eNPS is short for ‘Employee Net Promoter Score’. Like an NPS survey your team is regularly asked a simple question, would the team member recommend your organisation as a great place to work? Context for this answer is then requested as a simple short response field. The eNPS survey is typically sent quarterly, it only takes a few minutes to complete. Having collected all this information, it is then what you do with it which is critical. A good system will calculate your NPS result and separate the response into the three NPS groups: promoters, passives and detractors. IntelliHR goes further by then allowing you to see the underlying themes from the responses received. This is where the real gold is, helping you understand why your team is feeling the way they are feeling, and being able to investigate the trends at the individual team level with just a couple of clicks.
Imagine a situation where one of your teams is performing really well, they are all well remunerated and incentivised and feedback is looking fine.

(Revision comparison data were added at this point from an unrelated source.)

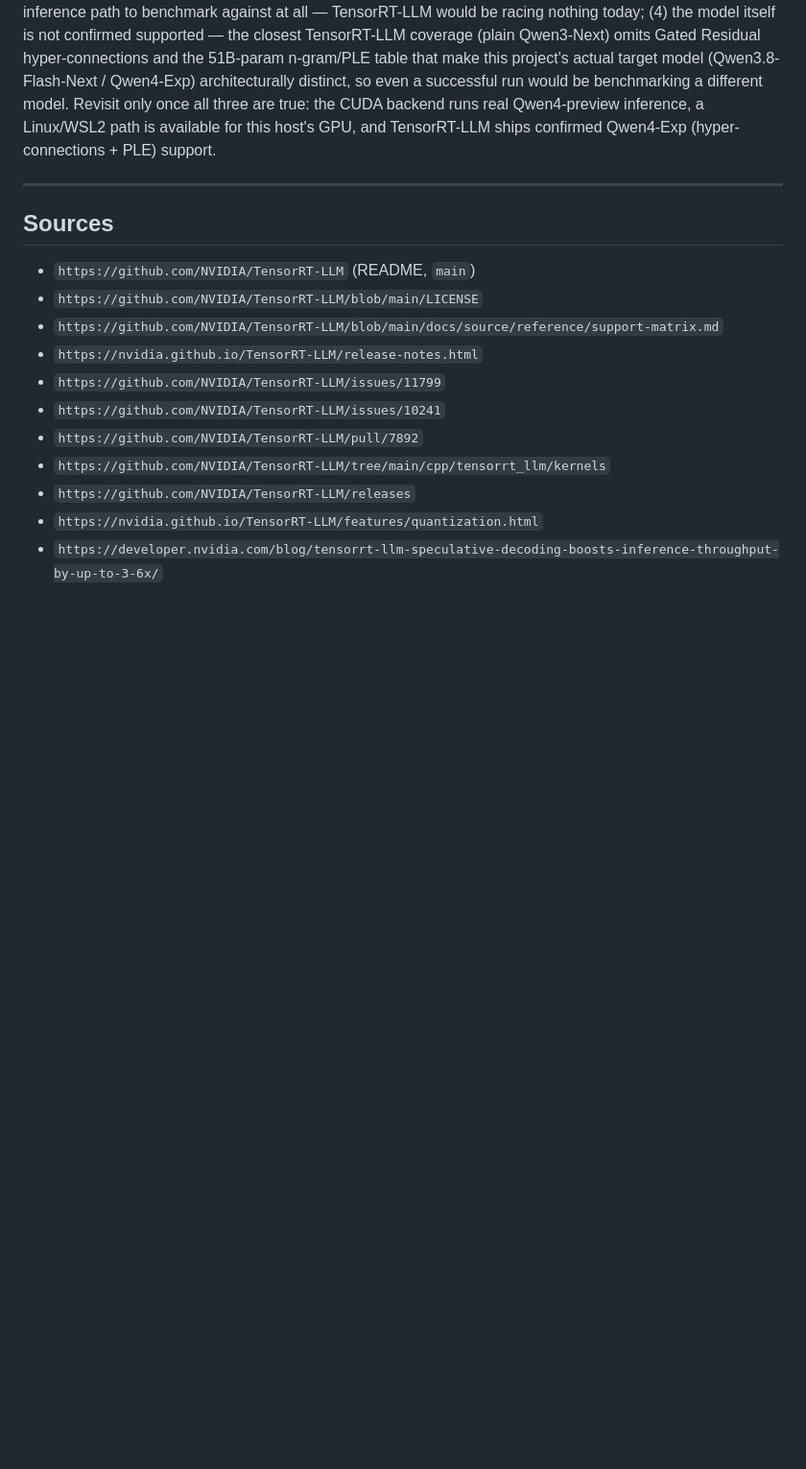
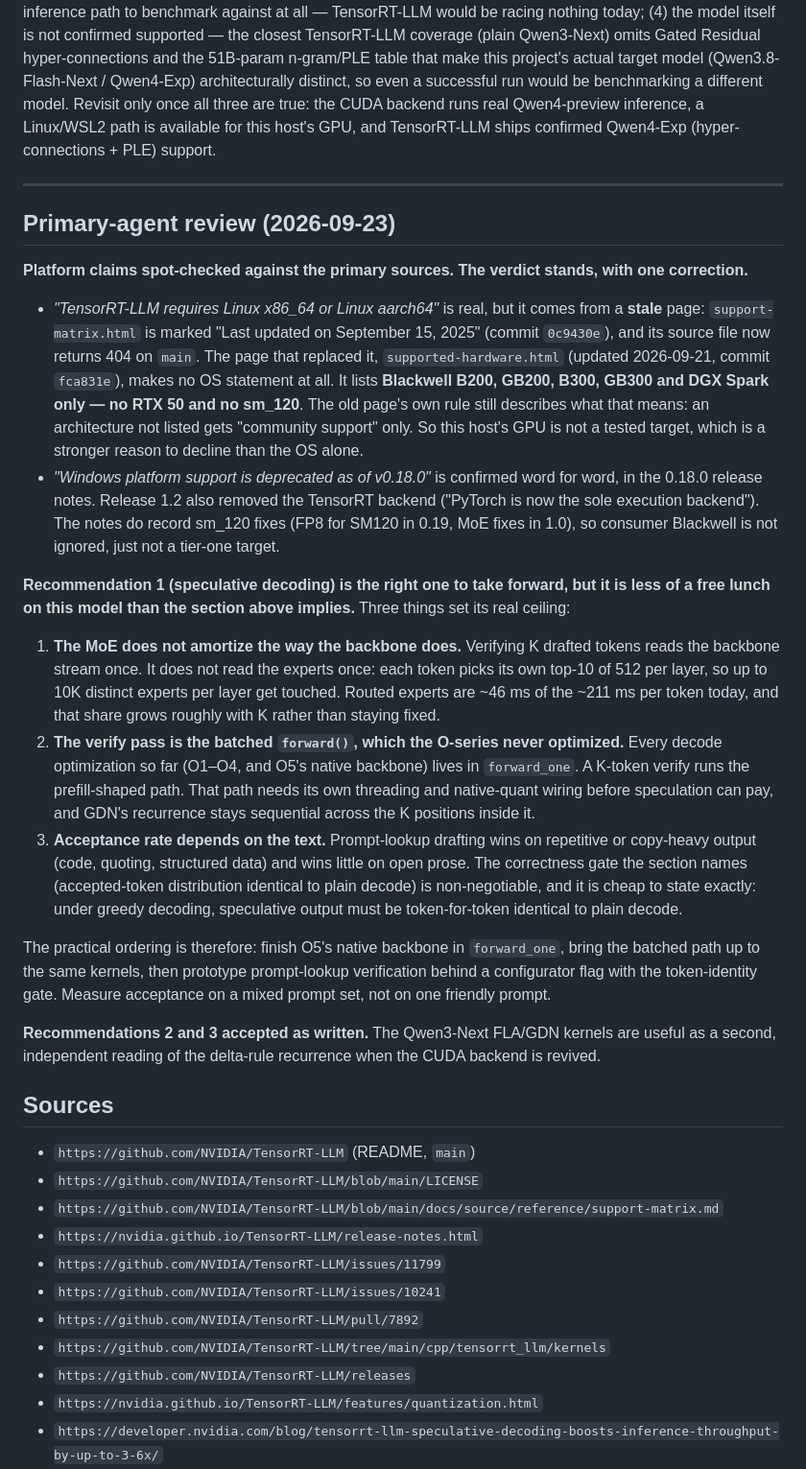
Before and after one commit to CraigHutchinson/Sub0Llm, a Markdown page: docs/research/TENSORRT_LLM_REVIEW.md, the part around the change. Shown at 96% size. Drawn GitHub-style; blank space fills up the shorter version.

Commit message:
TensorRT-LLM review: verify platform claims; bound the speculative-decoding recommendation
Both load-bearing platform quotes confirmed at source. The Linux-only line
comes from a stale page; the current supported-hardware page lists no RTX 50
or sm_120, which strengthens the decline. Recommendation 1 kept, with its
real ceiling on this model: routed experts do not amortize across drafted
tokens, the verify pass is the unoptimized batched forward(), and prompt
lookup's acceptance rate is text-dependent. Gate: greedy speculative output
token-identical to plain decode.

Co-Authored-By: Claude Opus 5.5 <noreply@anthropic.com>

```diff
--- a/docs/research/TENSORRT_LLM_REVIEW.md
+++ b/docs/research/TENSORRT_LLM_REVIEW.md
@@ -213,6 +213,46 @@ TensorRT-LLM ships confirmed Qwen4-Exp (hyper-connections + PLE) support.
 
 ---
 
+## Primary-agent review (2026-09-23)
+
+**Platform claims spot-checked against the primary sources. The verdict stands, with one correction.**
+
+- *"TensorRT-LLM requires Linux x86_64 or Linux aarch64"* is real, but it comes from a **stale** page:
+  `support-matrix.html` is marked "Last updated on September 15, 2025" (commit `0c9430e`), and its
+  source file now returns 404 on `main`. The page that replaced it, `supported-hardware.html` (updated
+  2026-09-21, commit `fca831e`), makes no OS statement at all. It lists **Blackwell B200, GB200, B300,
+  GB300 and DGX Spark only — no RTX 50 and no sm_120**. The old page's own rule still describes what
+  that means: an architecture not listed gets "community support" only. So this host's GPU is not a
+  tested target, which is a stronger reason to decline than the OS alone.
+- *"Windows platform support is deprecated as of v0.18.0"* is confirmed word for word, in the 0.18.0
+  release notes. Release 1.2 also removed the TensorRT backend ("PyTorch is now the sole execution
+  backend"). The notes do record sm_120 fixes (FP8 for SM120 in 0.19, MoE fixes in 1.0), so consumer
+  Blackwell is not ignored, just not a tier-one target.
+
+**Recommendation 1 (speculative decoding) is the right one to take forward, but it is less of a free
+lunch on this model than the section above implies.** Three things set its real ceiling:
+
+1. **The MoE does not amortize the way the backbone does.** Verifying K drafted tokens reads the backbone
+   stream once. It does not read the experts once: each token picks its own top-10 of 512 per layer, so
+   up to 10K distinct experts per layer get touched. Routed experts are ~46 ms of the ~211 ms per token
+   today, and that share grows roughly with K rather than staying fixed.
+2. **The verify pass is the batched `forward()`, which the O-series never optimized.** Every decode
+   optimization so far (O1–O4, and O5's native backbone) lives in `forward_one`. A K-token verify runs
+   the prefill-shaped path. That path needs its own threading and native-quant wiring before speculation
+   can pay, and GDN's recurrence stays sequential across the K positions inside it.
+3. **Acceptance rate depends on the text.** Prompt-lookup drafting wins on repetitive or copy-heavy
+   output (code, quoting, structured data) and wins little on open prose. The correctness gate the
+   section names (accepted-token distribution identical to plain decode) is non-negotiable, and it is
+   cheap to state exactly: under greedy decoding, speculative output must be token-for-token identical
+   to plain decode.
+
+The practical ordering is therefore: finish O5's native backbone in `forward_one`, bring the batched
+path up to the same kernels, then prototype prompt-lookup verification behind a configurator flag with
+the token-identity gate. Measure acceptance on a mixed prompt set, not on one friendly prompt.
+
+**Recommendations 2 and 3 accepted as written.** The Qwen3-Next FLA/GDN kernels are useful as a second,
+independent reading of the delta-rule recurrence when the CUDA backend is revived.
+
 ## Sources
 
 - `https://github.com/NVIDIA/TensorRT-LLM` (README, `main`)
```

Everything looks good on the surface, but the turnover in that team is higher than any other in your business. This is usually a sign of hidden morale or team leader issues. But how can you know for sure, and more importantly, find the root cause of it?

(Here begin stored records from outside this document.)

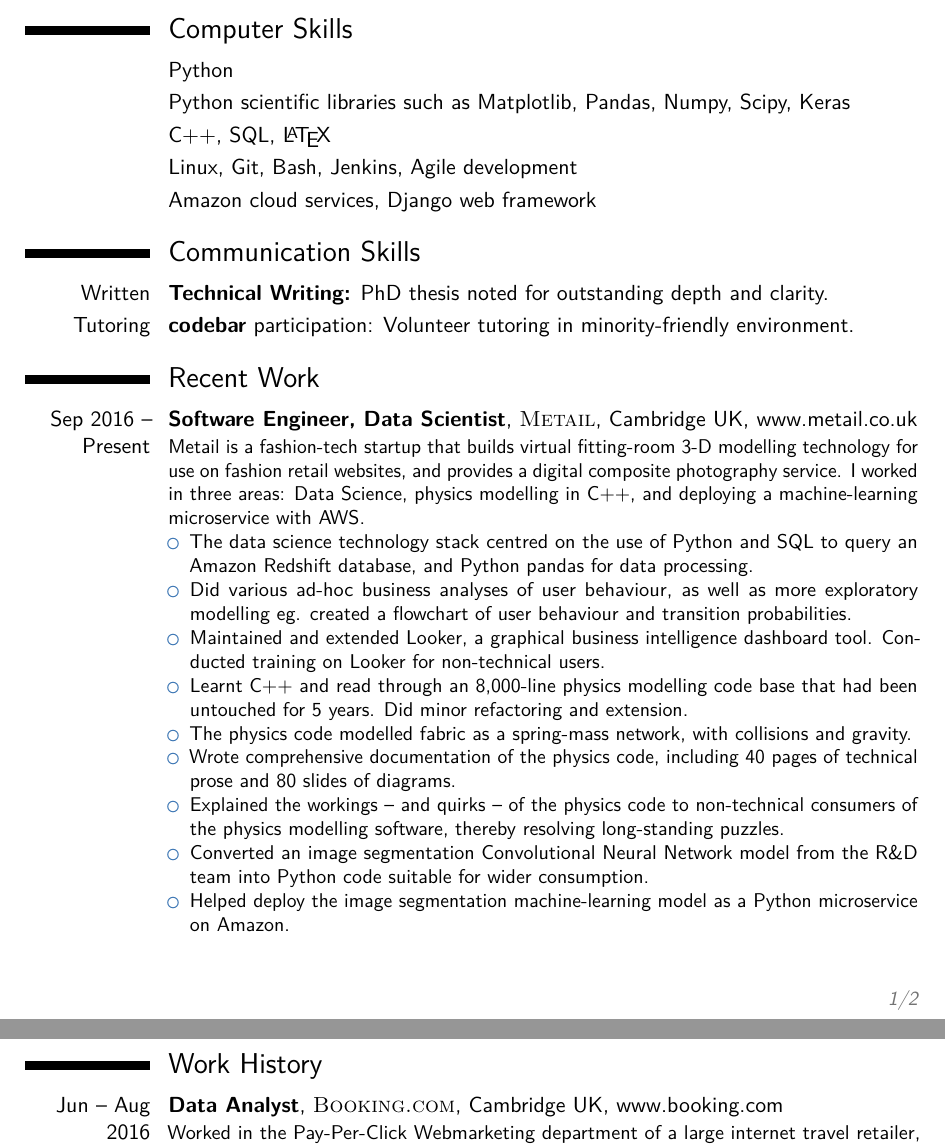
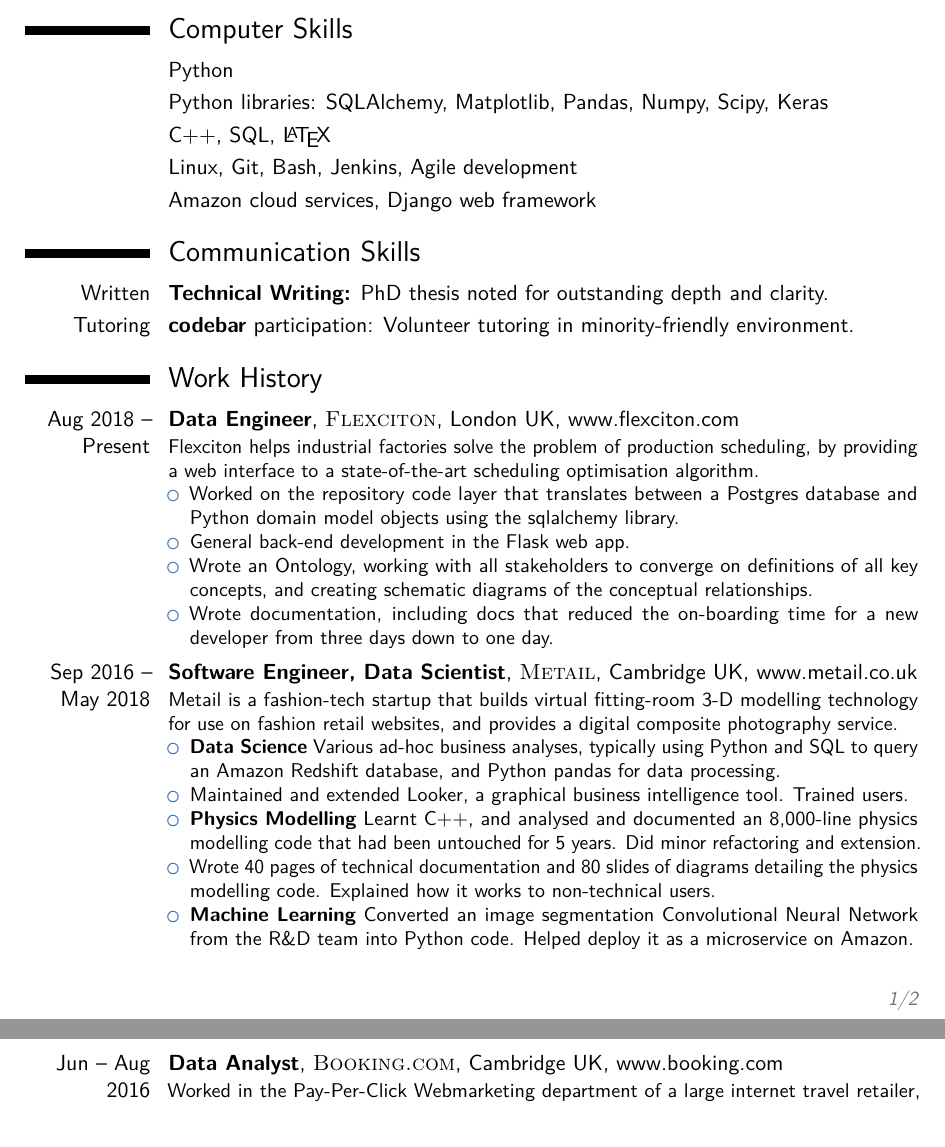
Before and after one commit to natlund/CV, a LaTeX CV (Nat_Lund_CV.tex): two parts of pages 1 and 2 of 2, joined at a grey line, cut so that both start at the same text. Compiled offline with pdfLaTeX.

Commit message:
Update CV for June 2019

```diff
--- a/Nat_Lund_CV.tex
+++ b/Nat_Lund_CV.tex
@@ -76,7 +76,7 @@
 
 \section{Computer Skills}
 \cvitem{}{Python}
-\cvitem{}{Python scientific libraries such as Matplotlib, Pandas, Numpy, Scipy, Keras}
+\cvitem{}{Python libraries: SQLAlchemy, Matplotlib, Pandas, Numpy, Scipy, Keras}
 \cvitem{}{C++, SQL, \LaTeX}
 \cvitem{}{Linux, Git, Bash, Jenkins, Agile development}
 \cvitem{}{Amazon cloud services, Django web framework}
@@ -89,41 +89,49 @@
 \cvitem{Tutoring}{\textbf{codebar} participation: Volunteer tutoring in minority-friendly environment.}% environment intended to be safe and friendly to people under-represented in tech.}
 % \cvitem{Oral}{\textbf{Presentations:}  Over a dozen 10 - 15 minute talks given during graduate study.}
 
-\section{Recent Work}
+\section{Work History}
 
-\cventry{Sep 2016 -- Present}{Software Engineer, Data Scientist}{\textsc{Metail}}{Cambridge UK}{www.metail.co.uk}
-{Metail is a fashion-tech startup that builds virtual fitting-room 3-D modelling technology for use on fashion retail websites, and provides a digital composite photography service.  I worked in three areas: Data Science, physics modelling in C++, and deploying a machine-learning microservice with AWS.
+\cventry{Aug 2018 -- Present}{Data Engineer}{\textsc{Flexciton}}{London UK}{www.flexciton.com}
+{Flexciton helps industrial factories solve the problem of production scheduling, by providing a web interface to a state-of-the-art scheduling optimisation algorithm.
+\begin{itemize}
+	\item Worked on the repository code layer that translates between a Postgres database and Python domain model objects using the sqlalchemy library.
+	\item General back-end development in the Flask web app.
+	\item Wrote an Ontology, working with all stakeholders to converge on definitions of all key concepts, and creating schematic diagrams of the conceptual relationships.
+	\item Wrote documentation, including docs that reduced the on-boarding time for a new developer from three days down to one day.
+\end{itemize}}
+
+\vspace{0.2em}
+
+\cventry{Sep 2016 -- May 2018}{Software Engineer, Data Scientist}{\textsc{Metail}}{Cambridge UK}{www.metail.co.uk}
+{Metail is a fashion-tech startup that builds virtual fitting-room 3-D modelling technology for use on fashion retail websites, and provides a digital composite photography service.
+%I worked in three areas: Data Science, physics modelling in C++, and deploying a machine-learning microservice with AWS.
 	\begin{itemize}
-		\item The data science technology stack centred on the use of Python and SQL to query an Amazon Redshift database, and Python pandas for data processing.
-		\item Did various ad-hoc business analyses of user behaviour, as well as more exploratory modelling eg. created a flowchart of user behaviour and transition probabilities.
-		\item Maintained and extended Looker, a graphical business intelligence dashboard tool.  Conducted training on Looker for non-technical users.
-		\item Learnt C++ and read through an 8,000-line physics modelling code base that had been untouched for 5 years.  Did minor refactoring and extension.
-		\item The physics code modelled fabric as a spring-mass network, with collisions and gravity.
-		\item Wrote comprehensive documentation of the physics code, including 40 pages of technical prose and 80 slides of diagrams.
-		\item Explained the workings -- and quirks -- of the physics code to non-technical consumers of the physics modelling software, thereby resolving long-standing puzzles.
-		\item Converted an image segmentation Convolutional Neural Network model from the R\&D team into Python code suitable for wider consumption.
-		\item Helped deploy the image segmentation machine-learning model as a Python microservice on Amazon.
+		\item \textbf{Data Science} Various ad-hoc business analyses, typically using Python and SQL to query an Amazon Redshift database, and Python pandas for data processing.
+		\item Maintained and extended Looker, a graphical business intelligence tool. Trained users.
+		\item \textbf{Physics Modelling} Learnt C++, and analysed and documented an 8,000-line physics modelling code that had been untouched for 5 years. Did minor refactoring and extension.
+		\item Wrote 40 pages of technical documentation and 80 slides of diagrams detailing the physics modelling code. Explained how it works to non-technical users.
+		\item \textbf{Machine Learning} Converted an image segmentation Convolutional Neural Network from the R\&D team into Python code.  Helped deploy it as a microservice on Amazon.
 	\end{itemize}
 }
 
-\pagebreak
 
-%\cventry{Sep 2016 -- Mar 2017}{Data Scientist}{\textsc{Metail}}{Cambridge}{www.metail.co.uk}
-%{Worked in a startup that builds virtual fitting-room 3-D modelling technology for use on fashion retail websites.  The Data Science technology stack centred on the use of Python and SQL to access an Amazon Redshift database, and the use of the Pandas Python library for data processing.  The role was mostly providing ad-hoc analysis for other teams, with some more in-depth project work.  Analyses were mostly done in Python and SQL.
-%\begin{itemize}
-%	\item Numerous analyses of website user behaviour for the product team.
-%	\item Various analyses of business metrics for business teams.
-%	\item Exploratory analysis and modelling. Eg. created a flowchart of user behaviour with transition probabilities.
-%	\item Did in-depth code reviews as part of a Scrum-like agile system.
-%	\item Technical review/discussion on AB testing, distribution fitting, Random Forest modelling.
-%	\item Maintained and extended Looker, a graphical business intelligence tool. Built Looker dashboards for clients.
-%	\item Conducted training on Looker for non-technical users.
-%\item Taught non-technical users to use Looker.
-%\end{itemize}
+%\cventry{Sep 2016 -- May 2018}{Software Engineer, Data Scientist}{\textsc{Metail}}{Cambridge UK}{www.metail.co.uk}
+%{Metail is a fashion-tech startup that builds virtual fitting-room 3-D modelling technology for use on fashion retail websites, and provides a digital composite photography service.  I worked in three areas: Data Science, physics modelling in C++, and deploying a machine-learning microservice with AWS.
+%	\begin{itemize}
+%		\item The data science technology stack centred on the use of Python and SQL to query an Amazon Redshift database, and Python pandas for data processing.
+%		\item Did various ad-hoc business analyses of user behaviour, as well as more exploratory modelling eg. created a flowchart of user behaviour and transition probabilities.
+%		\item Maintained and extended Looker, a graphical business intelligence dashboard tool.  Conducted training on Looker for non-technical users.
+%		\item Learnt C++ and read through an 8,000-line physics modelling code base that had been untouched for 5 years.  Did minor refactoring and extension.
+%		\item The physics code modelled fabric as a spring-mass network, with collisions and gravity.
+%		\item Wrote comprehensive documentation of the physics code, including 40 pages of technical prose and 80 slides of diagrams.
+%		\item Explained the workings -- and quirks -- of the physics code to non-technical consumers of the physics modelling software, thereby resolving long-standing puzzles.
+%		\item Converted an image segmentation Convolutional Neural Network model from the R\&D team into Python code suitable for wider consumption.
+%		\item Helped deploy the image segmentation machine-learning model as a Python microservice on Amazon.
+%	\end{itemize}
 %}
 
 
-\section{Work History}
+%\section{Work History}
 
 %\subsection{Vocational}
 
```
Also changed, not shown: Nat_Lund_CV.pdf.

Sentiment Analysis is an AI tool that processes all of the responses from your team’s feedback as well as a range of other inputs to give you visibility over the emotional tone underlying them. Gaining visibility over the Sentiment of team’s interactions provides the missing piece of the jigsaw, the hidden insights which Feedback and eNPS by their nature may have missed. A lot of negative sentiment could signal something that needs to be investigated, while positive sentiment will show you the areas where things are having a positive impact which should be shared.
Within this analytic view, you can drill down to every individual data point to see where positive or negative sentiments are being expressed, and take action on your findings.

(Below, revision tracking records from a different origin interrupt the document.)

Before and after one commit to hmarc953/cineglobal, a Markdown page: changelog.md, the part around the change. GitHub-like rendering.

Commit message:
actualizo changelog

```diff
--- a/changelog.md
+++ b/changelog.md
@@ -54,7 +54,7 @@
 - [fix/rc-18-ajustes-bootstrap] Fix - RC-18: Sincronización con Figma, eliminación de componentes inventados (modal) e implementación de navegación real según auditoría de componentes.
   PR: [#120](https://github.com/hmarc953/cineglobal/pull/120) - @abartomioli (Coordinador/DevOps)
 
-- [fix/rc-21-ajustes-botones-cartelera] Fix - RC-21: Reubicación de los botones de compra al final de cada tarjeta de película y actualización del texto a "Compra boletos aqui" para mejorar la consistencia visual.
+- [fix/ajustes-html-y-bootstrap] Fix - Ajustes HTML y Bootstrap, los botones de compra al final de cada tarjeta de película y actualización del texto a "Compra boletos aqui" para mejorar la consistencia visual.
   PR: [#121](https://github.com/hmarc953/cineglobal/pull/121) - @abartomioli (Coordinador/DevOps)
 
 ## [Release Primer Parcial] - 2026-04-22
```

Once you have visibility over everything above, another sign of a healthy culture, when coupled with engagement, is high performance. By monitoring your business’ performance on a whole as well as performance within teams, you can identify if all of your work improving engagement is paying off.
Dips in performance can also signal a negative culture growing somewhere in the business. Look at teams or individuals that typically perform well and take note if there have been any sudden drops in productivity or failure to complete goals. From here, you can delve into their check-ins and sentiment data around that timeframe to identify any potential problems. Likewise, if you notice a team has had a jump in productivity, this is an opportunity to explore what they have been doing differently and look at replicating this across the business where appropriate.
Want to see if you have the tools in place to foster a healthy workplace culture? Take our Culture Health Check quiz to see where you sit and get some more tips along the way.